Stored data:
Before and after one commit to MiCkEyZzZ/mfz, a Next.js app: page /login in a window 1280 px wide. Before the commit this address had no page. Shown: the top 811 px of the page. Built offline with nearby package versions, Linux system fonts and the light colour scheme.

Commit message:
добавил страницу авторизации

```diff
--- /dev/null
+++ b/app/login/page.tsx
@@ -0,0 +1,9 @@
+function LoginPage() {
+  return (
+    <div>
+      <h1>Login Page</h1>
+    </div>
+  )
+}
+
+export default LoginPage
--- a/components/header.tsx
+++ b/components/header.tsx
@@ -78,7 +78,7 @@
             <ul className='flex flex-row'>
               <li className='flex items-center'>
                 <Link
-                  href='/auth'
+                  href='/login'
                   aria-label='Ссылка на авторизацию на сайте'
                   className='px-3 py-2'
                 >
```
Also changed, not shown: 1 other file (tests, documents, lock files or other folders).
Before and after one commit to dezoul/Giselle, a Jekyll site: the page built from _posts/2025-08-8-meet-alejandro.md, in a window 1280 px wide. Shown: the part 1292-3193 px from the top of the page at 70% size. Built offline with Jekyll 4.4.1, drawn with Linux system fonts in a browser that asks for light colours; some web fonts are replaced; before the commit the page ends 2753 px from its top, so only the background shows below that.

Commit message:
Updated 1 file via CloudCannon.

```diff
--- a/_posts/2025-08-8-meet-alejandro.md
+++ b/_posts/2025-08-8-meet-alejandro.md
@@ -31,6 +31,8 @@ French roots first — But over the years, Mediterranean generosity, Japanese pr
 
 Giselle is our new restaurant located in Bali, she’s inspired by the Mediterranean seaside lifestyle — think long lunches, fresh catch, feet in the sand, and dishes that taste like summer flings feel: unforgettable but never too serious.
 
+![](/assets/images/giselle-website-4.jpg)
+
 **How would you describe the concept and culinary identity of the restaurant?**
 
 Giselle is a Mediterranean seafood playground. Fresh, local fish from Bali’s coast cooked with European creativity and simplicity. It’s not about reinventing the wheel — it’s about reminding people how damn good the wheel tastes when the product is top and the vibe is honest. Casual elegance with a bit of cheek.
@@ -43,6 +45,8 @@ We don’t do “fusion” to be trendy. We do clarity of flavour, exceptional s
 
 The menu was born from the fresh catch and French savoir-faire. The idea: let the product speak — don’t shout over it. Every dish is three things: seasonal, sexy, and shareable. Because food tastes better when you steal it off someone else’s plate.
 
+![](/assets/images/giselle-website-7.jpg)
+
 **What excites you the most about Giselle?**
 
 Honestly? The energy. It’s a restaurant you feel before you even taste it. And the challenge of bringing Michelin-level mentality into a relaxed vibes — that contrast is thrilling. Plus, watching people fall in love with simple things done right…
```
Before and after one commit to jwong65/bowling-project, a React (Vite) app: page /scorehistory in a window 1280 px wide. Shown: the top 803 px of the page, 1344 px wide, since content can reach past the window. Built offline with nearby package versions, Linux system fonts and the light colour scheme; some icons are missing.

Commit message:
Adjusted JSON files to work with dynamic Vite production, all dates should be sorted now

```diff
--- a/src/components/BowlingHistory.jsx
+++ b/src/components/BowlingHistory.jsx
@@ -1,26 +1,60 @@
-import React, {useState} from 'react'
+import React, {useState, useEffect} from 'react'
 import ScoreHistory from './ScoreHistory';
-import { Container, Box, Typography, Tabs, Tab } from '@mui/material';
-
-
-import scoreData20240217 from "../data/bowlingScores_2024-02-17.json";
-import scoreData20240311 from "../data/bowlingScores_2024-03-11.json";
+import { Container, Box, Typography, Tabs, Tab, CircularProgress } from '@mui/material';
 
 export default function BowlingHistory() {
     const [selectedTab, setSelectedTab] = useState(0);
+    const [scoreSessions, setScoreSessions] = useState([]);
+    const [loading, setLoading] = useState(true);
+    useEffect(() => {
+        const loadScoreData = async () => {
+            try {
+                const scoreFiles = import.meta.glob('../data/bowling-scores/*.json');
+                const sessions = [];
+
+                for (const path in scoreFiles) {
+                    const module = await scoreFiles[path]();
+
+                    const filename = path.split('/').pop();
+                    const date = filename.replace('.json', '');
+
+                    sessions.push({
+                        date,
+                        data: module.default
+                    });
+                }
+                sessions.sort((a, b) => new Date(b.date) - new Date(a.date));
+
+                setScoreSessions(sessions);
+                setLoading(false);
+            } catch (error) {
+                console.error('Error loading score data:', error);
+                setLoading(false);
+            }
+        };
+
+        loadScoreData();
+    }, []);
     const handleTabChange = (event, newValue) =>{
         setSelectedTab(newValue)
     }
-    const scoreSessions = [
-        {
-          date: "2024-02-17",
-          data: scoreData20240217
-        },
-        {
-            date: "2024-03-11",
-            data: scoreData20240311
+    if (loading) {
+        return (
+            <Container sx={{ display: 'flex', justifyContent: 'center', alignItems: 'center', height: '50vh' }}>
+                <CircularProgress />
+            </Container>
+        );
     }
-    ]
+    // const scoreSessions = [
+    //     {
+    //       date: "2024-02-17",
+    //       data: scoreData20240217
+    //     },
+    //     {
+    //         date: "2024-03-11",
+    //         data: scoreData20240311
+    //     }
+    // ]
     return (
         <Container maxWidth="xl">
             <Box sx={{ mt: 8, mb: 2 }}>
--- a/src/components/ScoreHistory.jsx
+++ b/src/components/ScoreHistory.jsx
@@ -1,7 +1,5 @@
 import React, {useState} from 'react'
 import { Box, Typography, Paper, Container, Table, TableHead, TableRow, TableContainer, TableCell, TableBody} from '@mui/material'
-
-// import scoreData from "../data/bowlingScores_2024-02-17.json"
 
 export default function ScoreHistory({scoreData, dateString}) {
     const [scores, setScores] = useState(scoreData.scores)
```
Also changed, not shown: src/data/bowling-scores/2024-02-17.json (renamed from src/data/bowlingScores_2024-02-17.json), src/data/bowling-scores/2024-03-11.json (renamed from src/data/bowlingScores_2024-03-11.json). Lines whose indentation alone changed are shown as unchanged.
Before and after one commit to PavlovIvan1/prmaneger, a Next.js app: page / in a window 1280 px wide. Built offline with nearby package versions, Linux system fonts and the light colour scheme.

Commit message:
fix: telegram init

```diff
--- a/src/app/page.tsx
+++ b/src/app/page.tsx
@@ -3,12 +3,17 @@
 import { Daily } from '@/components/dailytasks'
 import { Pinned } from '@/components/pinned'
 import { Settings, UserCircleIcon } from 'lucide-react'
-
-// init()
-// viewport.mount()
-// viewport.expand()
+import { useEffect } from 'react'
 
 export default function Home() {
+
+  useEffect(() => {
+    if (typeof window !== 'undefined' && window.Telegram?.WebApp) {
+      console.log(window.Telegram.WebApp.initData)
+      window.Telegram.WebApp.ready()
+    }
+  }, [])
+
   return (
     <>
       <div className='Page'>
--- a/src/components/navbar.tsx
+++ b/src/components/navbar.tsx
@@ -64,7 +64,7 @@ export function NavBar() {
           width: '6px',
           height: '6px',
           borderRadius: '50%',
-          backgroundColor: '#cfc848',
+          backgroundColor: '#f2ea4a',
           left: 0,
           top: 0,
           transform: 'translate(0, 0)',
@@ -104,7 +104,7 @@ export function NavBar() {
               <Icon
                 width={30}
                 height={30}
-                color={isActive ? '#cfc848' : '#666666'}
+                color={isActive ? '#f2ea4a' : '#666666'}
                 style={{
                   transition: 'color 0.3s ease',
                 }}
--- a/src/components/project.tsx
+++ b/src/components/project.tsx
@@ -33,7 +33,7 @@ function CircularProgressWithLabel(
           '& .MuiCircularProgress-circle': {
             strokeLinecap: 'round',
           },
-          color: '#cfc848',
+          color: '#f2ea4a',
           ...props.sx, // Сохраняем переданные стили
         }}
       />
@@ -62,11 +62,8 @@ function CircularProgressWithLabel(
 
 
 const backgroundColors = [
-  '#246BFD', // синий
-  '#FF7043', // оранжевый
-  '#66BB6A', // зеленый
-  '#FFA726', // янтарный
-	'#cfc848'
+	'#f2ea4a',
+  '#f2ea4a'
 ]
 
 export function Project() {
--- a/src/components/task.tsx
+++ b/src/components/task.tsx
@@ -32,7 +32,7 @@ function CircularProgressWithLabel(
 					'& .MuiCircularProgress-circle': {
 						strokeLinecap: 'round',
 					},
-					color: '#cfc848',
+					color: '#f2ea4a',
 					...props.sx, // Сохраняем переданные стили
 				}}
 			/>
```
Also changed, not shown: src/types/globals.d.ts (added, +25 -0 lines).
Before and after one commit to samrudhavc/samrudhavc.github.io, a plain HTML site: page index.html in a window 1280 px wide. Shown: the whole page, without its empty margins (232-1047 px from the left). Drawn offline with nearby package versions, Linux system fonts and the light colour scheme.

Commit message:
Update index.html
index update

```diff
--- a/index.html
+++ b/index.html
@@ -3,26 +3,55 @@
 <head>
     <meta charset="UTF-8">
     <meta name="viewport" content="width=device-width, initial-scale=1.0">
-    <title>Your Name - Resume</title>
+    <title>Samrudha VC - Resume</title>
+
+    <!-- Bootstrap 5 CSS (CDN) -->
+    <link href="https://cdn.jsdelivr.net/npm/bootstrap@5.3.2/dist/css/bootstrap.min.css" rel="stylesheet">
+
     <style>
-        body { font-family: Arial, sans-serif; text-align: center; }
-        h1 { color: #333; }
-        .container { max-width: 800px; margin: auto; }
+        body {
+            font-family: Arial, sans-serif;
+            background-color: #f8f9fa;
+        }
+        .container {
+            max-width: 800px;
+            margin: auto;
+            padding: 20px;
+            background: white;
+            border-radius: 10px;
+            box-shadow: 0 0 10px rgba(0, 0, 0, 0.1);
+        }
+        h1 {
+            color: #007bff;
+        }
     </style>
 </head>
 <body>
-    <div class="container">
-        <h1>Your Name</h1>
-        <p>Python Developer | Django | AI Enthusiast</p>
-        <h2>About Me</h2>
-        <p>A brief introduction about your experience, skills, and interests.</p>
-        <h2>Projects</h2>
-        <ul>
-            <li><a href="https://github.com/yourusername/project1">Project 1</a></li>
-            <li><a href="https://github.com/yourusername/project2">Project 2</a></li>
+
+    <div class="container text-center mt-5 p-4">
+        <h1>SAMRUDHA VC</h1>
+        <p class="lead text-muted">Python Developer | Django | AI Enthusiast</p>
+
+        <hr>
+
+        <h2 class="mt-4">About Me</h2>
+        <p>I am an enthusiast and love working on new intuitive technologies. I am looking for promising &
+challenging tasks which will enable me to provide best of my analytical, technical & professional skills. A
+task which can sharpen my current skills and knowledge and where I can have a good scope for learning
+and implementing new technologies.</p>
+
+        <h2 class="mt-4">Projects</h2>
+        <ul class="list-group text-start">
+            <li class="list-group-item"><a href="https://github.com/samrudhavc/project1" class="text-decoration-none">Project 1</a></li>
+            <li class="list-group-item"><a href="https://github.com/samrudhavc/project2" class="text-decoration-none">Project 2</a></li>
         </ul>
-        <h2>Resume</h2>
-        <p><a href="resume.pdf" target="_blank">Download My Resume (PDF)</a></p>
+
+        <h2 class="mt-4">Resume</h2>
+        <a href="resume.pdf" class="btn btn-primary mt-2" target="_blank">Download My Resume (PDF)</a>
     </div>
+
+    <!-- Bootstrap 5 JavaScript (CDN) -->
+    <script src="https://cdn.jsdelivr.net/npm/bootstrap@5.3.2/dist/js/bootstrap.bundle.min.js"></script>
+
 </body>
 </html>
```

### WHAT THIS TASK INVOLVES
Count every line of the data above where "meta" appears, and give the total only.

### ANSWER FOR THIS EXERCISE
3